The church is 144 feet in length, 46 feet in width, and seats 580 people. With an additional rear gallery that holds 180 and a choir of 40, its total capacity is 800 individuals.[7]

Chapel[edit]

The chapel, like the church, also features Saarinen’s asymmetrical design. Instead of a central aisle, there is a wide aisle on the west side and a narrow aisle on the east. Similar floor to ceiling windows provide light here too.

Baptistry[edit]

The Baptistry is placed at the rear of the chancel, screened from the audience with swinging doors. It is lit with daylight from the windows in the church proper, and the light flows above those being baptized. The use of natural light to light the ceremony symbolizes the belief in the natural arrangements of death, burial, and resurrection. Facilities like dressing rooms, showers, an toilets for men and women are located on the second floor above.

Organ[edit]

The church organ was the latest model by the Aeolian-Skinner Organ Company at the time and consists of 4 manuals and pedals, 72 speaking stops, 4695 pipes, 61 harp bars, 25 chimes, and 73 other couplers and accessories. The size of pipes vary from 32 feet to ¾ of an inch long. It is housed in a chamber on the left of the chancel.

The organ was adapted to suit the needs of the church. It is based on an 18th-century organ with great tonal richness and clarity, but modern mechanical additions were made to make it easier to play. This resulted in an organ based on a classical foundation with enough flexibility to perform music of all periods.


Tapestry[edit]

The 35 by 11 ½ foot tapestry decorating the church was designed by Saarinen and woven by trained Scandinavian weavers under the direction of his wife, Loja Saarinen. Woven with wool and flax, it depicts the Sermon on the Mount in an image of animals and listeners. It was the largest tapestry in the country at the time.[8]

Auditorium and Reception Room[edit]

The auditorium space is used for dinners, plays, and other entertainment involving a large number of people. The 500 seats can be stored under the stage to create an open space. Floor length windows open out into the terrace and pool for outdoor entertainment as well.The entire room is 92 feet long, 46 feet wide, and a little more that 12 feet high.

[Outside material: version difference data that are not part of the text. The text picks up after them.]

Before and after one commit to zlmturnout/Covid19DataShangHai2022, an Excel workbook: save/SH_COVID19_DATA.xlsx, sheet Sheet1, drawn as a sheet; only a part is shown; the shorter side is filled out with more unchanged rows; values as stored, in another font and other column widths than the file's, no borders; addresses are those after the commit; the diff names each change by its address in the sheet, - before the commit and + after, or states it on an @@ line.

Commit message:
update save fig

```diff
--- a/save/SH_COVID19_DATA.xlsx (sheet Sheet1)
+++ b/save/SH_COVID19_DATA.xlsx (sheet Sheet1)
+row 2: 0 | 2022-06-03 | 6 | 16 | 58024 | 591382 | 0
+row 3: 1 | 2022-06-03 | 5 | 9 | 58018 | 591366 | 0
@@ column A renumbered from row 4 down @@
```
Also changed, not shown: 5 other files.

The stage is 31 feet deep.

Connected to the auditorium is a reception room, used for a variety of activities and providing access to coat and toilet facilities. The room is 24 by 64 feet in size.

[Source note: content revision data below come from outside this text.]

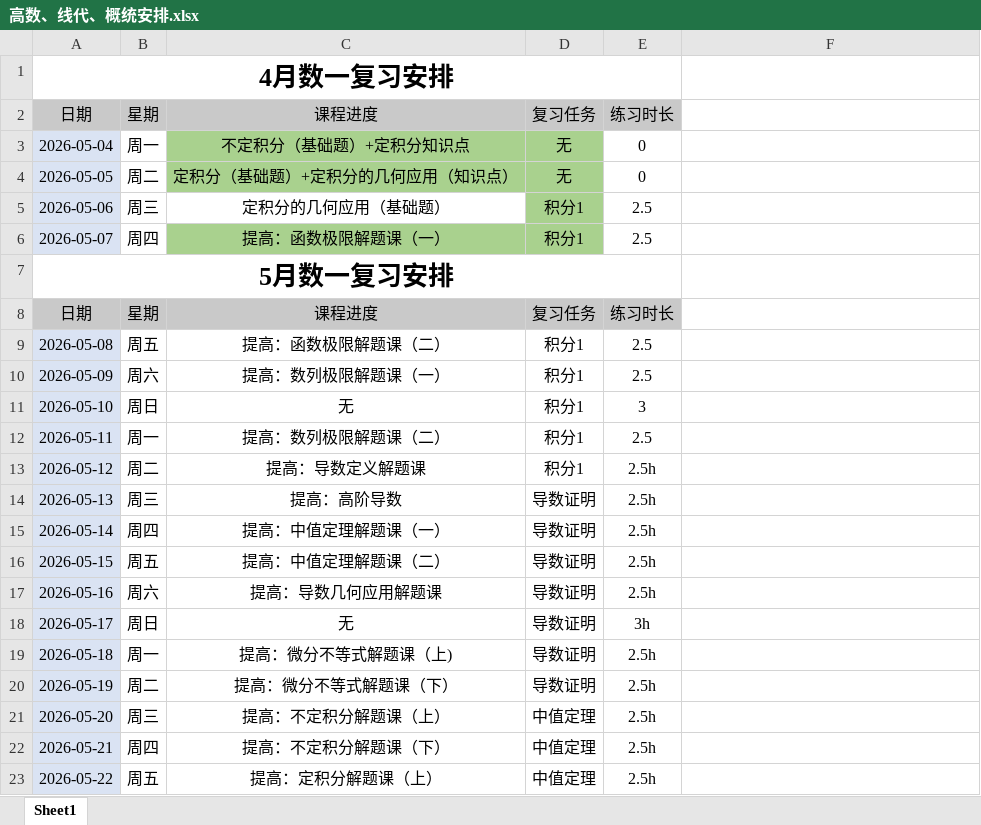
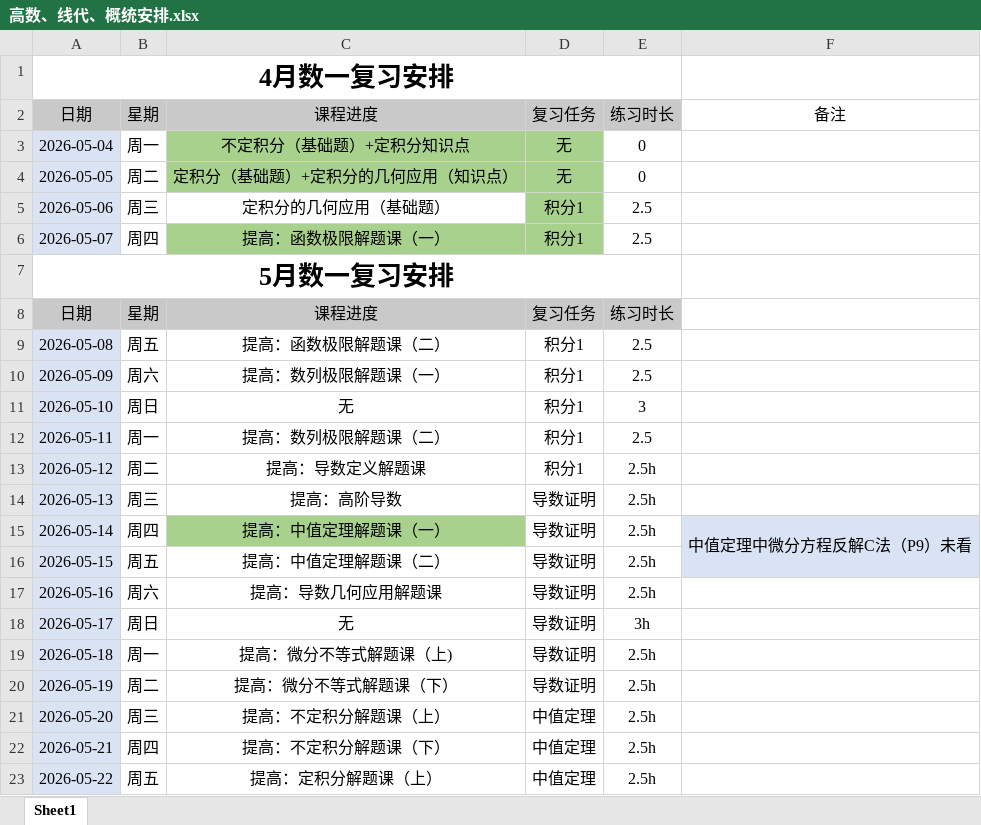
Before and after one commit to Coekyun-Dou/My-Learning-Diary, an Excel workbook: Diary/高数、线代、概统安排.xlsx, sheet Sheet1, drawn as a sheet; only a part is shown; values as stored, in another font and other column widths than the file's, no borders; the diff names each change by its address in the sheet, - before the commit and + after, or states it on an @@ line.

```diff
--- a/Diary/高数、线代、概统安排.xlsx (sheet Sheet1)
+++ b/Diary/高数、线代、概统安排.xlsx (sheet Sheet1)
-F2: (empty)
+F2: 备注
-C15 fill: none
+C15 fill: #A9D18E
-F15: (empty)
+F15: 中值定理中微分方程反解C法（P9）未看
-F15:F16 fill: none
+F15:F16 fill: #DAE3F3
+F15:F16 merged
```
Also changed, not shown: Diary/408专业课安排.xlsx, 7 other files.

Kitchen and Offices[edit]

The kitchen and pantry, an area of 900 square feet, is located on the East side of the East wing, arranged so that it does not interrupt church services and disturb the rest of the building. The office area adjacent to the East entrance hall consists of the Pastor’s study, the secretary’s office, a library, and a reception room.[7]

References[edit]

  1. ^ "National Register Information System". National Register of Historic Places. National Park Service. 2009-03-13. 
  2. ^ "First Christian Church". National Historic Landmark summary listing. National Park Service. Retrieved 2008-07-23. 
  3. ^ Thayer, Laura. "National Historic Landmark Nomination: First Christian Church". National Park Service.  and Accompanying seven photos from 1999
  4. ^ a b Irwin Sweeney, Elsie. Symbolism of the First Christian Church. Unpublished manuscript in Columbus Indiana Architectural Archives. 
  5. ^ a b A Look at Architecture. Columbus Area Visitor Center. 1998. p. 24. ISBN 0965929914. 
  6. ^ Merkel, Jayne (2005). Eero Saarinen. Phaidon Press. p. 153. ISBN 978-0714842776. 
  7. ^ a b c d e f Tabernacle Church of Christ. Booklet published by Tabernacle Church of Christ in Columbus Indiana Architectural Archives. 1994. 
  8. ^ Wheeler, Nancy (1/9/1991). "Blessed Are The Cleaners". The Republic. 

External links[edit]